These “indictments” don’t carry the force of law, of course, but they do carry a worrying rhetorical weight. Around the world, it’s not uncommon for rulers who have just come to power to prosecute, imprison, and even execute their rivals or predecessors; historically, it’s probably the norm. The United States has been an international outlier—it has been exceptional, even—in its long pattern of peaceful and non-recriminative transfers of power. Even Richard Nixon, who likely could have been convicted of crimes, was pardoned by Gerald Ford. In announcing that decision, which was deeply unpopular, Ford cited the necessity of preserving American norms. It would take too long for Nixon to be tried, Ford said. “During this long period of delay and potential litigation, ugly passions would again be aroused, our people would again be polarized in their opinions, and the credibility of our free institutions of government would again be challenged at home and abroad,” he said.

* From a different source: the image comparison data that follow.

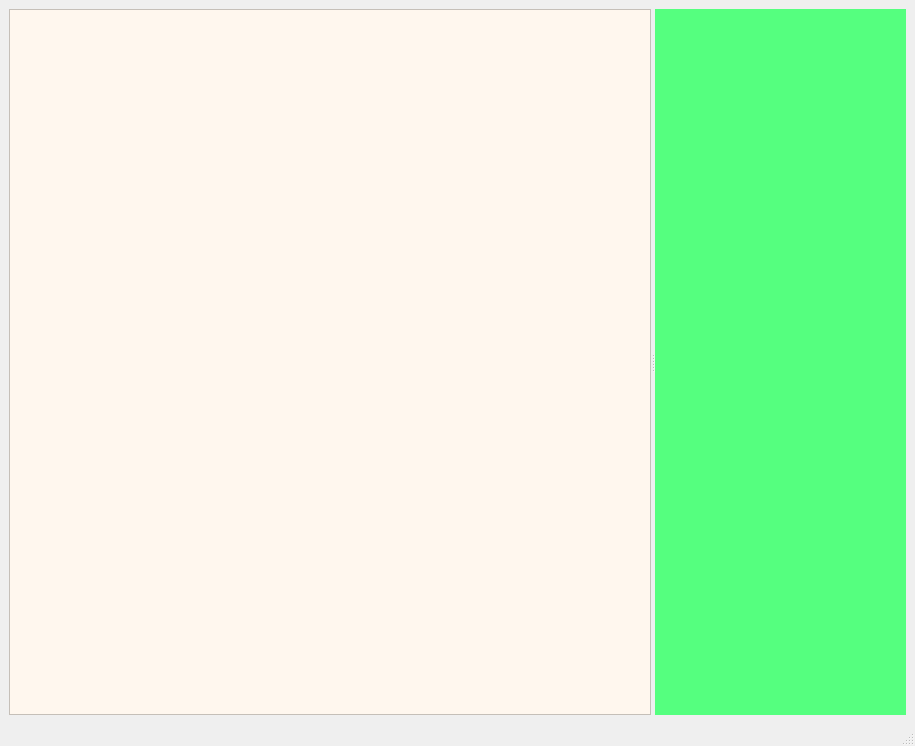
This is mainwindow.ui in Sakeyuan/DeviceTest as Qt 5 draws it before an edit. The edited form follows.
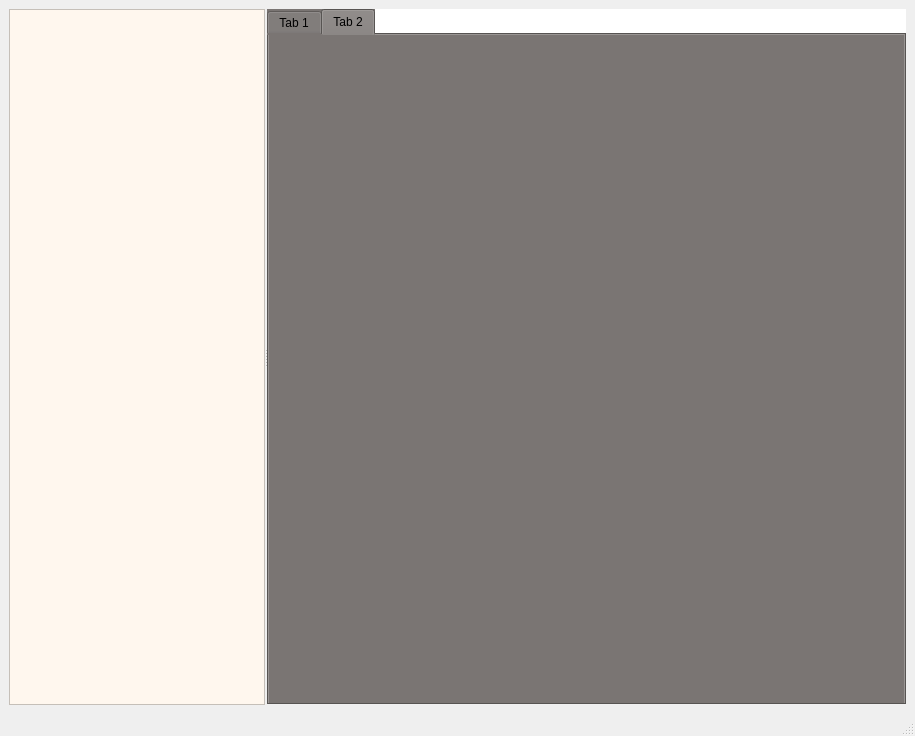
This is the edited form.

Commit message: 调整主界面

Diff of the .ui file:
```diff
--- a/mainwindow.ui
+++ b/mainwindow.ui
@@ -7,7 +7,7 @@
     <x>0</x>
     <y>0</y>
     <width>915</width>
-    <height>746</height>
+    <height>736</height>
    </rect>
   </property>
   <property name="sizePolicy">
@@ -23,10 +23,31 @@
    <layout class="QVBoxLayout" name="verticalLayout">
     <item>
      <widget class="QSplitter" name="splitter">
+      <property name="sizePolicy">
+       <sizepolicy hsizetype="Preferred" vsizetype="Preferred">
+        <horstretch>10</horstretch>
+        <verstretch>0</verstretch>
+       </sizepolicy>
+      </property>
       <property name="orientation">
        <enum>Qt::Orientation::Horizontal</enum>
       </property>
+      <property name="handleWidth">
+       <number>2</number>
+      </property>
       <widget class="QWidget" name="leftWidget" native="true">
+       <property name="sizePolicy">
+        <sizepolicy hsizetype="Expanding" vsizetype="Preferred">
+         <horstretch>0</horstretch>
+         <verstretch>0</verstretch>
+        </sizepolicy>
+       </property>
+       <property name="maximumSize">
+        <size>
+         <width>16777215</width>
+         <height>16777215</height>
+        </size>
+       </property>
        <property name="styleSheet">
         <string notr="true">
 background-color: rgb(255, 247, 238);</string>
@@ -52,10 +73,54 @@
         </item>
        </layout>
       </widget>
-      <widget class="QWidget" name="widget" native="true">
+      <widget class="QWidget" name="rightWidget" native="true">
+       <property name="sizePolicy">
+        <sizepolicy hsizetype="Expanding" vsizetype="Preferred">
+         <horstretch>1</horstretch>
+         <verstretch>0</verstretch>
+        </sizepolicy>
+       </property>
        <property name="styleSheet">
-        <string notr="true">background-color: rgb(85, 255, 127);</string>
+        <string notr="true">
+background-color: rgb(255, 255, 255);</string>
        </property>
+       <layout class="QVBoxLayout" name="verticalLayout_3">
+        <property name="spacing">
+         <number>0</number>
+        </property>
+        <property name="leftMargin">
+         <number>0</number>
+        </property>
+        <property name="topMargin">
+         <number>0</number>
+        </property>
+        <property name="rightMargin">
+         <number>0</number>
+        </property>
+        <property name="bottomMargin">
+         <number>0</number>
+        </property>
+        <item>
+         <widget class="QTabWidget" name="tabWidget">
+          <property name="styleSheet">
+           <string notr="true">background-color: rgb(122, 117, 115);</string>
+          </property>
+          <property name="currentIndex">
+           <number>1</number>
+          </property>
+          <widget class="QWidget" name="tab">
+           <attribute name="title">
+            <string>Tab 1</string>
+           </attribute>
+          </widget>
+          <widget class="QWidget" name="tab_2">
+           <attribute name="title">
+            <string>Tab 2</string>
+           </attribute>
+          </widget>
+         </widget>
+        </item>
+       </layout>
       </widget>
      </widget>
     </item>
```
The commit also changes 1 other file.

Would a President Trump be inclined to engage in this kind of score-settling? It’s impossible to tell. Throughout his business career, Trump has often held long grudges and sought revenge. (By some accounts, it’s the entire motivation behind his campaign.) But even mainstream figures like Christie have talked with varying degrees of seriousness about “never let[ing Clinton] within 10 miles of the White House again.” Even if Clinton loses, quietly returns to private life, and doesn’t face any further prosecution, the scene of thousands demanding that a political rival be jailed will remain another disconcerting episode in an election packed with them.